Recently I had time and opportunity to watch quite a bit Japanese TV and it seems that no matter where I switched there was one character always hunting me: Matsuko Deluxe (マツコ・デラックス). Matsuko is a cross-dressing journalist and writer who had his (I think he still percieves himself as a man, even though he uses the feminine pronoun atashi for himself) breakthrough on TV around 2010. You can get a glimpse of him on youtube:
Unfortunately I couldn’t find any suitable videos with English subtitles, but you get the gist. The video was recorded in a talk show which aired about four years ago, so at that time Matsuko was still a novelty on the Japanese TV landscape, which is why the hosts’ questions are primarily directed at his person and cross-dressing. As far as I understand it, this stage persona is not only a statement to raise awareness on transsexuality and homosexuality (Matsuko himself is gay), but he sees his corpulent figure at the same time as a criticism of the general appearance of female show hosts on Japanese TV, who are reduced to cute looks while their character or wit is completely uncared-for. However, the entertaining thing about Matsuko is his straight-forwardness and directness which seems even more comical since he doesn’t even try to make his voice sound feminine while otherwise maintaining the appearance of a woman. He pretty much ignores all Japanese customs of reservation and therefore the audience loves him.
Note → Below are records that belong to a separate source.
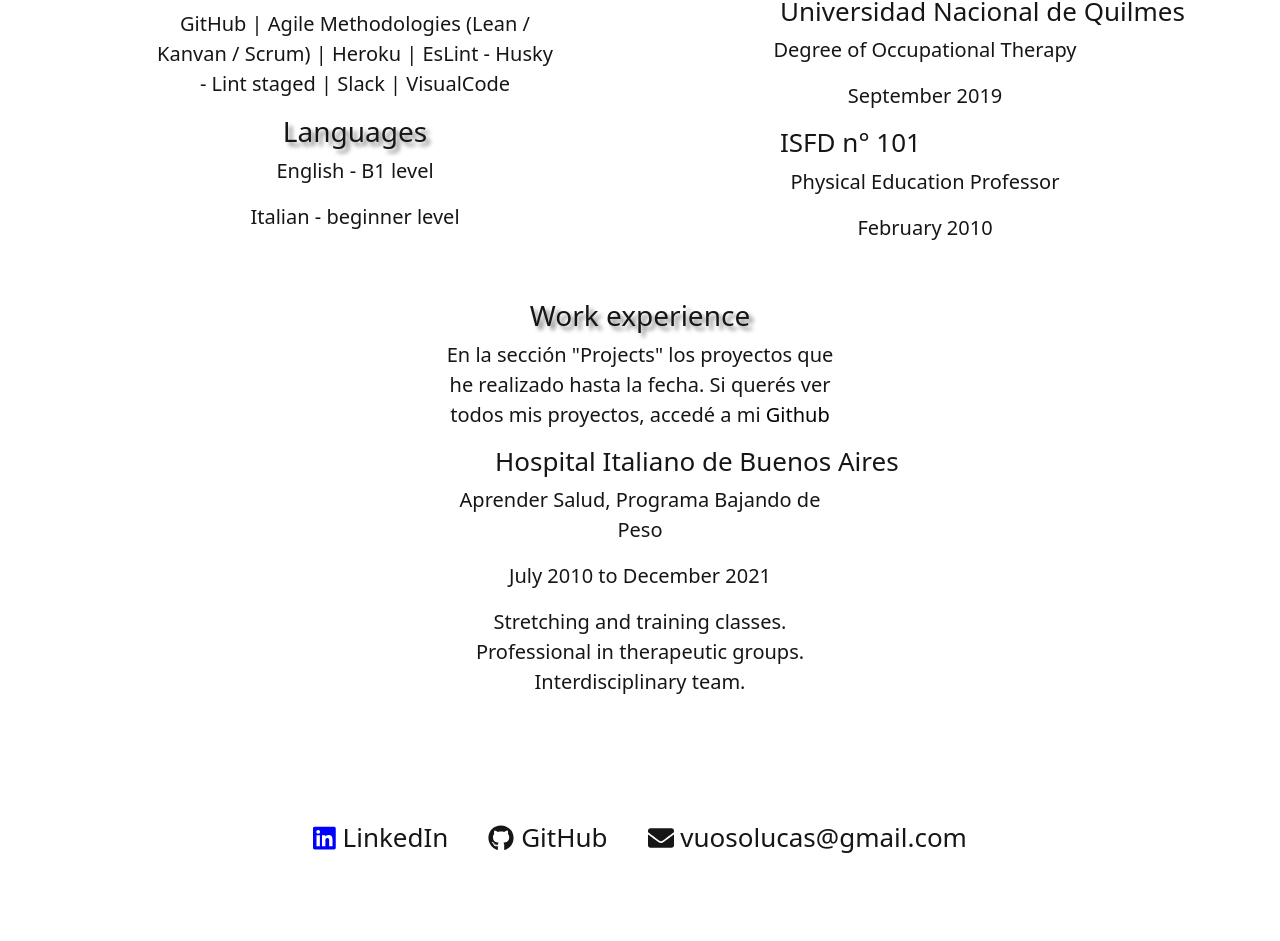
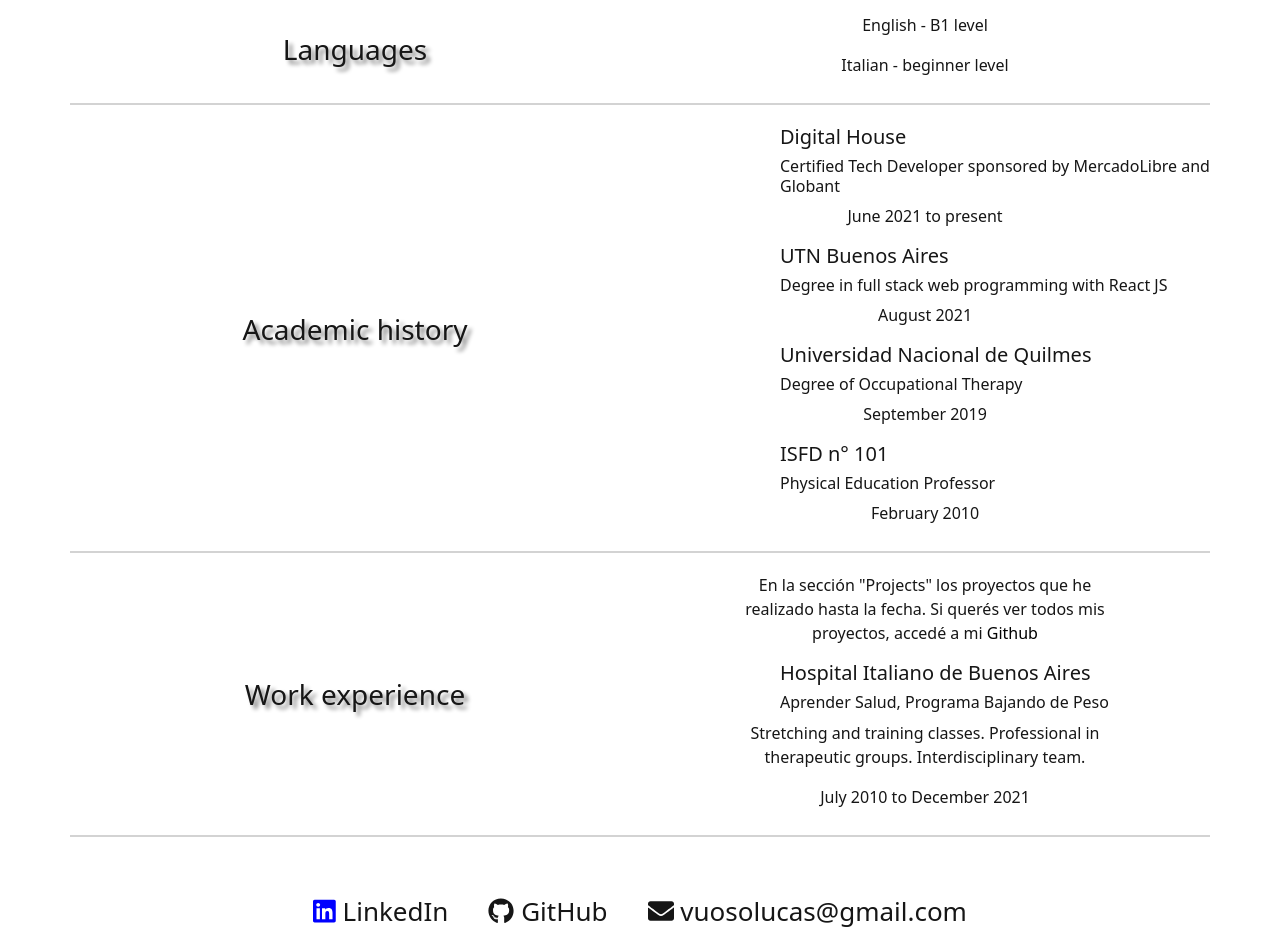
Before and after one commit to vuoso-l/portfolio_react, a React (Create React App) app: page /resume in a window 1280 px wide. Shown: the part 1033-1974 px from the top of the page. Before the commit the page ends 1900 px from the top, so only its background shows below. Built offline with nearby package versions, Linux system fonts and the light colour scheme.

Commit message:
feat: modified structure and style in component resume

```diff
--- a/src/components/AcademicComponent.jsx
+++ b/src/components/AcademicComponent.jsx
@@ -1,11 +1,11 @@
 import React from "react";
 
-const AcademicComponent = ({ h4, p1, p2 }) => {
+const AcademicComponent = ({ h5, h6, p }) => {
   return (
     <>
-      <h4>{h4}</h4>
-      <p>{p1}</p>
-      <p>{p2}</p>
+      <h5>{h5}</h5>
+      <h6>{h6}</h6>
+      <p>{p}</p>
     </>
   );
 };
--- a/src/components/ExperienceComponent.jsx
+++ b/src/components/ExperienceComponent.jsx
@@ -1,12 +1,12 @@
 import React from "react";
 
-const ExperienceComponent = ({ h4, p1, p2, p3 }) => {
+const ExperienceComponent = ({ h5, h6, p1, p2 }) => {
   return (
     <>
-      <h4>{h4}</h4>
+      <h5>{h5}</h5>
+      <h6>{h6}</h6>
       <p>{p1}</p>
       <p>{p2}</p>
-      <p>{p3}</p>
     </>
   );
 };
--- a/src/pages/Resume.jsx
+++ b/src/pages/Resume.jsx
@@ -23,50 +23,60 @@ const Resume = () => {
           mountains) and sports (running and cycling).
         </p>
         <div className="container">
-          <div className="techStack">
+          <section className="techStack">
             <H3CardStyle theme={theme}>Tech stack</H3CardStyle>
+            <div>
               <TechStackComponent
                 h4="Frontend"
                 p="Javascript | ReactJS | HTML5 | CSS3 / SCSS / Styled-components"
               />
               <TechStackComponent h4="Backend" p="Java - Spring Boot" />
-            <TechStackComponent h4="FullStack" p="Node Js. - Express | MySql" />
+              <TechStackComponent
+                h4="FullStack"
+                p="Node Js. - Express | MySql"
+              />
               <TechStackComponent
                 h4="Tools"
                 p="GitHub | Agile Methodologies (Lean / Kanvan / Scrum) | Heroku |
             EsLint - Husky - Lint staged | Slack | VisualCode"
               />
-            <>
+            </div>
+          </section>
+          <section className="language">
             <H3CardStyle theme={theme}>Languages</H3CardStyle>
+            <div>
               <p>English - B1 level</p>
               <p>Italian - beginner level</p>
-            </>
             </div>
-          <div className="academic">
+          </section>
+          <section className="academic">
             <H3CardStyle theme={theme}>Academic history</H3CardStyle>
+            <div>
               <AcademicComponent
-              h4="Digital House"
-              p1="Certified Tech Developer sponsored by MercadoLibre and Globant"
-              p2="June 2021 to present"
+                h5="Digital House"
+                h6="Certified Tech Developer sponsored by MercadoLibre and Globant"
+                p="June 2021 to present"
               />
               <AcademicComponent
-              h4="UTN Buenos Aires"
-              p1="Degree in full stack web programming with React JS"
-              p2="August 2021"
+                h5="UTN Buenos Aires"
+                h6="Degree in full stack web programming with React JS"
+                p="August 2021"
               />
               <AcademicComponent
-              h4="Universidad Nacional de Quilmes"
-              p1="Degree of Occupational Therapy"
-              p2="September 2019"
+                h5="Universidad Nacional de Quilmes"
+                h6="Degree of Occupational Therapy"
+                p="September 2019"
               />
               <AcademicComponent
-              h4="ISFD n° 101"
-              p1="Physical Education Professor"
-              p2="February 2010"
+                h5="ISFD n° 101"
+                h6="Physical Education Professor"
+                p="February 2010"
               />
             </div>
-          <div className="experience">
+          </section>
+          <section className="experience">
             <H3CardStyle theme={theme}>Work experience</H3CardStyle>
+            <div>
               <p>
                 En la sección "Projects" los proyectos que he realizado hasta la
                 fecha. Si querés ver todos mis proyectos, accedé a mi{" "}
@@ -79,13 +89,14 @@ const Resume = () => {
                 </a>
               </p>
               <ExperienceComponent
-              h4="Hospital Italiano de Buenos Aires"
-              p1="Aprender Salud, Programa Bajando de Peso"
+                h5="Hospital Italiano de Buenos Aires"
+                h6="Aprender Salud, Programa Bajando de Peso"
+                p1="Stretching and training classes. Professional in therapeutic groups.
+                Interdisciplinary team."
                 p2="July 2010 to December 2021"
-              p3="Stretching and training classes. Professional in therapeutic groups.
-            Interdisciplinary team."
               />
             </div>
+          </section>
         </div>
       </ResumeStyle>
       <Footer />
--- a/src/stylesComponents/BasicTagsStyle.js
+++ b/src/stylesComponents/BasicTagsStyle.js
@@ -42,12 +42,14 @@ export const H2CardStyle = styled(H2Style)`
     theme === "light" ? color.titleLightCard : color.titleDarkCard};
 `;
 
-export const H3CardStyle = styled(H2Style)`
-  font-size: 18px;
+export const H3CardStyle = styled.h3`
+  text-shadow: 4px 4px 4px grey;
+  text-align: center;
   color: ${({ theme }) =>
     theme === "light" ? color.titleLightCard : color.titleDarkCard};
   @media ${device.tablet} {
     font-size: 24px;
+    width: 100%;
   }
   @media ${device.laptop} {
     font-size: 28px;
--- a/src/stylesComponents/ResumeStyle.js
+++ b/src/stylesComponents/ResumeStyle.js
@@ -13,25 +13,26 @@ export const ResumeStyle = styled.div`
       theme === "light" ? color.titleLightCard : color.titleDarkCard};
   }
   .container,
-  .techStack,
-  .languages,
-  .academic,
-  .experience {
+  section {
     ${displayFlex("flex", "column", "center", "center")};
     width: 100%;
-    padding: 20px 0px;
+    padding-top: 10px;
+    div {
+      padding: 10px 0px;
       p,
-    h4 {
+      h4,
+      h5,
+      h6 {
         color: ${({ theme }) =>
           theme === "light" ? color.titleLightCard : color.titleDarkCard};
       }
       p {
         text-align: center;
       }
-    h4 {
-      align-self: flex-start;
-      padding-left: 60px;
     }
+  }
+  section {
+    border-bottom: 2px solid lightgrey;
   }
   @media ${device.tablet} {
     p {
@@ -40,49 +41,46 @@ export const ResumeStyle = styled.div`
     .container {
       flex-direction: row;
       flex-wrap: wrap;
-      padding: 50px 0px;
-      .techStack,
-      .academic,
-      .experience {
-        width: 50%;
+      padding: 20px 0px;
+      section {
+        ${displayFlex("flex", "row", "flex-start", "center")};
+        width: 100%;
+        div {
+          ${displayFlex("flex", "column", "center", "center")};
+          width: 100%;
+          h4,
+          h5,
+          h6 {
+            align-self: flex-start;
+            padding-left: 50px;
+          }
+        }
       }
     }
   }
   @media ${device.laptop} {
-    .techStack,
-    .academic,
-    .experience {
-      p {
-        font-size: 18px;
+    .container {
+      section {
+        div {
+          h4,
+          h5,
+          h6 {
+            padding-left: 100px;
           }
-      h4 {
-        padding-left: 100px;
-        font-size: 24px;
+        }
       }
     }
   }
   @media ${device.laptopM} {
-    .techStack,
-    .academic,
-    .experience {
-      p {
-        font-size: 20px;
-      }
-      h4 {
+    .container {
+      section {
+        div {
+          h4,
+          h5,
+          h6 {
             padding-left: 140px;
-        font-size: 26px;
           }
         }
-  }
-  @media ${device.laptopL} {
-    .techStack,
-    .academic,
-    .experience {
-      p {
-        font-size: 22px;
-      }
-      h4 {
-        font-size: 28px;
       }
     }
   }
```
Lines whose indentation alone changed are shown as unchanged.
Haruna underwent sex change surgery in 1996 and since the end of the last century had increasing appearances in public media. Today she is a well known enterntainer and idol in Japan. She had appearances in several TV Dramas, movies, had fairly successful singles, most notably I・U・YO・NE～, appeared in commercials, on radio, etc. She was the first Japanese to win the “Miss International Queen” transsexual beauty pageant in 2009 and she also actively maintains an Ameba blog placatively titled “AI am a girl”.
A last example I would like to mention is the movie Girl’s Blood (Jap. title: 赤×ピンク aka x pinku). [Minimal amount of spoilers] I actually didn’t know anything about that movie when I first watched it and it started out with a lot of eye candy for a presumably heterosexual male viewership, serving the most popular Japanese male fantasies like Lolita and S&M Queen in combination with girl-fights (including mud-fights). But eventually the movie developed a surprisingly deep plot about female friendship and a woman trying to escape the grip of her violently abusive husband and falling in love with the main character who is strongly confused about his gender identity, being a man in a woman’s body. I was really surprised of the quick understanding and acceptance all the other characters in the film showed the main character. For a movie that at first sight seemed closer to soft-porn than to drama, this was actually a better handling of the topic than I have seen in most Hollywood productions.
Now, experimenting with transgender in performing arts is not a new phenomenon in Japan. Most notably there is Kabuki (歌舞伎) theatre where every single role is performed by men and on the other hand Takarazuka (宝塚) where every single role is performed by women, thus making cross-dressing unavoidable. This affinity to transgender on-stage is especially curious, since the division of gender seems to be extremely sharp in Japanese society and, as Jan mentioned earlier, is even deep-rooted in the Japanese language itself. But it is a completly different matter being confronted with it in everyday life. In my next article on this topic I will try to cover some more the perception of and attitude towards transgender in Japan in other areas than performing arts.